The superb lyrebird of Australia builds a small mound in the forest and sings a complex tune combining his own songs with songs (and noises) that he picks up from his environment:

Superb Lyrebird

The birds of paradise of Papua New Guinea are a strange bunch. Here are some clips of the extraordinary visual displays performed by these males:

Birds of Paradise

Wilson’s bird of paradise also has a very strange pattern of ornamental plumage (this video is also hilarious because of Attenborough’s sneaky hiding places):

Wilson’s Bird of Paradise

More to come on the topic of sexual signaling soon!

Language Instincts: “Run, run as fast as you can, you can’t catch me…”


From October 5, 2006

What does the racquet-shaped tail of a turquoise-browed motmot (the bird seen at right) have in common with the tail of a deer and the rhyming gingerbread man of fairy tale fame?

They are all important signals in the communication with predators.

The turquoise-browed motmot has a strange looking tail. The two central tail feathers are elongated and designed with weaker barbs towards the ends of the feathers. These barbs wear away to give the feathers an unmistakable tennis-racket shape. When faced with a predator, the motmot will repeatedly wag its tail from side to side in an exaggerated, pendulum-like way (see video of a related motmot species performing the wag display here). Bold move, you might think – and you would be right. The wag display will often draw the one’s eye to a motmot that might not have been seen otherwise, and no doubt it has the same attention-grabbing effect on predators. So why do it?

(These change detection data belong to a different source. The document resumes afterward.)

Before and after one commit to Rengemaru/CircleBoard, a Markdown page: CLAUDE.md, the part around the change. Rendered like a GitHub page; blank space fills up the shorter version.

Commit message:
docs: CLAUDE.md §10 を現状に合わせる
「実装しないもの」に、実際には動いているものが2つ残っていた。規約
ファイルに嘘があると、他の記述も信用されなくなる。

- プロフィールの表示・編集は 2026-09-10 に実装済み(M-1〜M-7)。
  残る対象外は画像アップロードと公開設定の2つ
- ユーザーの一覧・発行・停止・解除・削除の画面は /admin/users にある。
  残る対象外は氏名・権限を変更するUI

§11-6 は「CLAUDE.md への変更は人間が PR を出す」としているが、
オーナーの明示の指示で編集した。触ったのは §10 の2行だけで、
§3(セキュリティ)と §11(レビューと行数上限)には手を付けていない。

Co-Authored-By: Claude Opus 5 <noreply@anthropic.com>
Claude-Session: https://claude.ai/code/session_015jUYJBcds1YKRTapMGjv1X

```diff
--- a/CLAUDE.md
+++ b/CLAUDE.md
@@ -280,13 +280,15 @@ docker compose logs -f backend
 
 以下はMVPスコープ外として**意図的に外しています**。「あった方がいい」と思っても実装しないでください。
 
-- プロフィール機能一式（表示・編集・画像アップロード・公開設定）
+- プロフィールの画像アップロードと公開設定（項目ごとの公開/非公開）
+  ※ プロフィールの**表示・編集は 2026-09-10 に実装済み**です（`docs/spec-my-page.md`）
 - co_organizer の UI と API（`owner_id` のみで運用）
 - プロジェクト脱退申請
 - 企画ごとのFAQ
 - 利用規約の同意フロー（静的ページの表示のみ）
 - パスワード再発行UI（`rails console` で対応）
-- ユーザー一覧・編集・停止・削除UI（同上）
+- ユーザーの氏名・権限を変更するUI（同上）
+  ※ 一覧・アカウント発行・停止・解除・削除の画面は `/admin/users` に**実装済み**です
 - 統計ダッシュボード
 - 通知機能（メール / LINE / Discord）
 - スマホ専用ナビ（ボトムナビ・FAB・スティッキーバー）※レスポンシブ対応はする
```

A researcher from Cornell University, Troy G. Murphy, recently looked into this problem, studying motmot colonies that nest in abandoned quarries and wells in Mexico. He developed several hypotheses to explain the tail wagging behaviour, and then performed careful observations of the context of over 100 wag displays to discriminate between the explanations.

His hypotheses were as follows: (i) The motmot wags its tail as a warning alarm signal to other motmots, alerting them to the presence of the predator. This means that the signal would be beneficial to nearby individuals (such as kin or mates) even though it might be dangerous for the signaler to draw attention to himself. (ii) The motmot wags its tail as a self-preservation alarm signal. The signal should still be directed to other motmots, but instead of being dangerous for the signaler it might benefit him by encouraging other nearby motmots to move closer together or even mob (attack) the predator. (iii) The motmot wags its tail as a pursuit-deterrent signal directed at the predator itself. Much like the gingerbread man, the tail wag would say, “Run, run as fast as you can, you can’t catch me…” This kind of predator-prey communication would actually benefit both adversaries: the prey gets to stay where he is while the predator avoids wasting energy on what would probably be futile chase.

Murphy found that when presented with a predator, the turquoise-browed motmot will perform the wag display even if it is alone and not within sight of other motmots. He also found that motmots are just as likely to tail-wag when they are alone as when they are near their mate, or near any other motmots. These observations allow us to reject (i) since the display is obviously not intended for motmot receivers. Murphy was also able to reject (ii) since the birds do not move closer together or mob when a predator approaches.

From this evidence we can conclude that the tail wagging must be a signal to the predator, communicating that the motmot has spotted the threat and is ready to escape. Interestingly, the tail of many ungulates has a similar pursuit-deterrence function. For example, some white-tailed deer will signal to chasing predators by flagging their conspicuous tails. Pursuit-deterrence signals have also been observed in lizards (arm-waving to deter predators) and fish (swimming right up and inspecting predators directly to deter them). Too bad for the gingerbread man – if he had stayed in one place and relied on his signaling he might not have been eaten after all.